Before you put your children up for adoption in pursuit of a happier life, here are some things to think about.
In supporting the claim that having children is detrimental to happiness, people commonly reference a classic study about the daily lives of working women (Kahneman et al., 2004). In this study, 900 working women in Texas recounted an entire day from start to finish, including a description of everything they did that day and a report of how they felt for each “episode.” Then, the researchers ranked the activities from those associated with the highest happiness levels (having sex) to the lowest (commuting). Looking at this list, many people concluded that “having children makes people miserable” because taking care of children ranked 12th out of 16 possible activities on this list.

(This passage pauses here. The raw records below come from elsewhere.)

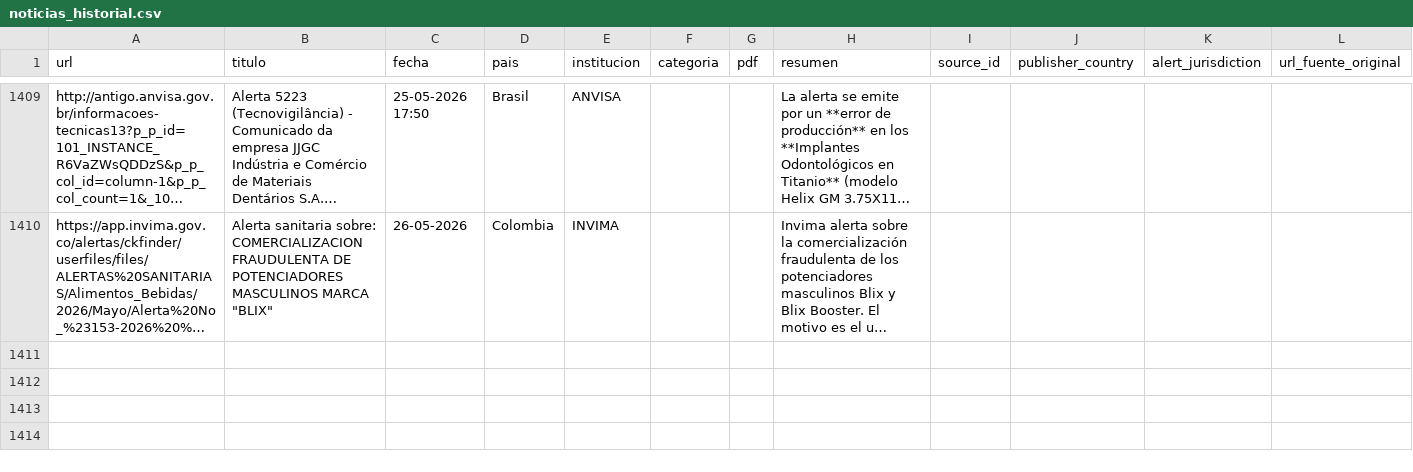
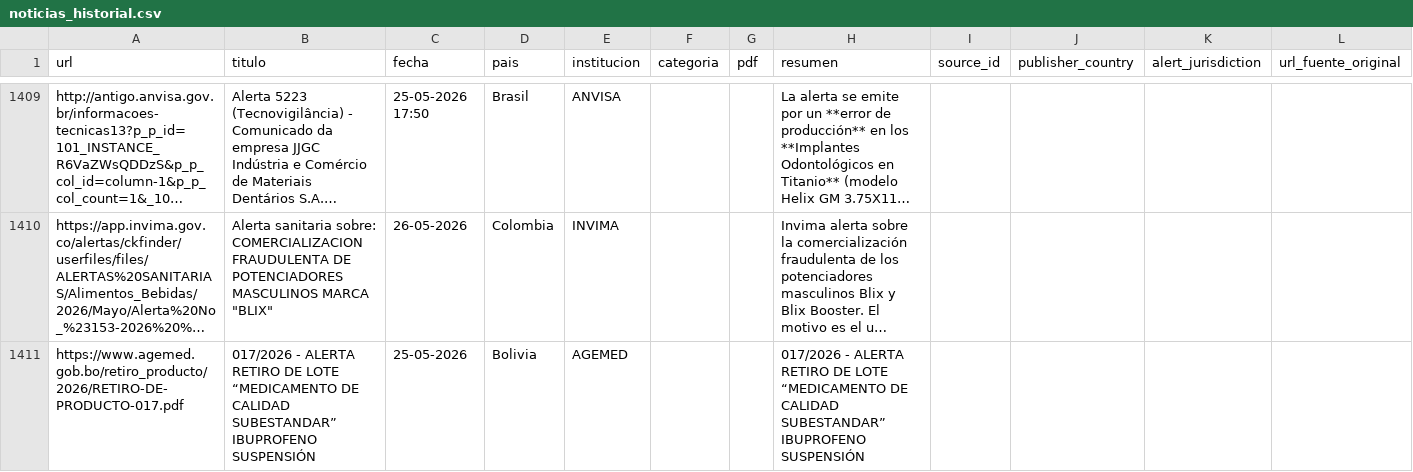
Before and after one commit to JohanEsR17/Web-Scraping-Alertas-Farmacovigilancia, a CSV file: noticias_historial.csv, drawn as a sheet; only a part is shown, gaps mark what is left out; long unchanged cells end in …; the diff names each change by its address in the sheet, - before the commit and + after, or states it on an @@ line.

```diff
--- a/noticias_historial.csv
+++ b/noticias_historial.csv
+row 1411: https://www.agemed.gob.bo/retiro_producto/2026/RETIRO-DE-PRODUCTO-017.pdf | 017/2026 - ALERTA RETIRO DE LOTE “MEDICAMENTO DE CALIDAD SUBESTANDAR” IBUPROFENO SUSPENSIÓN | 25-05-2026 | Bolivia | AGEMED |  |  | 017/2026 - ALERTA RETIRO DE LOTE “MEDICAMENTO DE CALIDAD SUBESTANDAR” IBUPROFENO SUSPENSIÓN
```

If we stopped with this study, then the evidence would seem pretty damning for parents, but here are a few things to consider.
1. This study was not designed to evaluate the happiness of parents.

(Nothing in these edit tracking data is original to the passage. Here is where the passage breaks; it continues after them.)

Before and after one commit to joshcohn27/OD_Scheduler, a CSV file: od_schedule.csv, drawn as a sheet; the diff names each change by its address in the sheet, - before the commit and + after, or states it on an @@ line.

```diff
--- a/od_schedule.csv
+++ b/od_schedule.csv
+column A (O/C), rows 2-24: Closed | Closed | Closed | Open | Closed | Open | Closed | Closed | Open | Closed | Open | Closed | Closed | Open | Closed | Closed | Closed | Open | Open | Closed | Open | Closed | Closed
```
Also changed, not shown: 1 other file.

Kahneman’s research has gained a lot of attention for suggesting that parents are miserable; however, this study was not designed to address this research question. Instead, the purpose of this paper is to introduce a new methodology for studying daily life: the Day Reconstruction Method. Essentially, this is a wonderful tool that researchers can use to understand what people are doing and how they are feeling in their daily lives. The ranked list of activities and their corresponding happiness levels are meant to be descriptive and illustrative, as if to indicate to researchers—“look, this is the type of information you could access if you used this method in your own studies!”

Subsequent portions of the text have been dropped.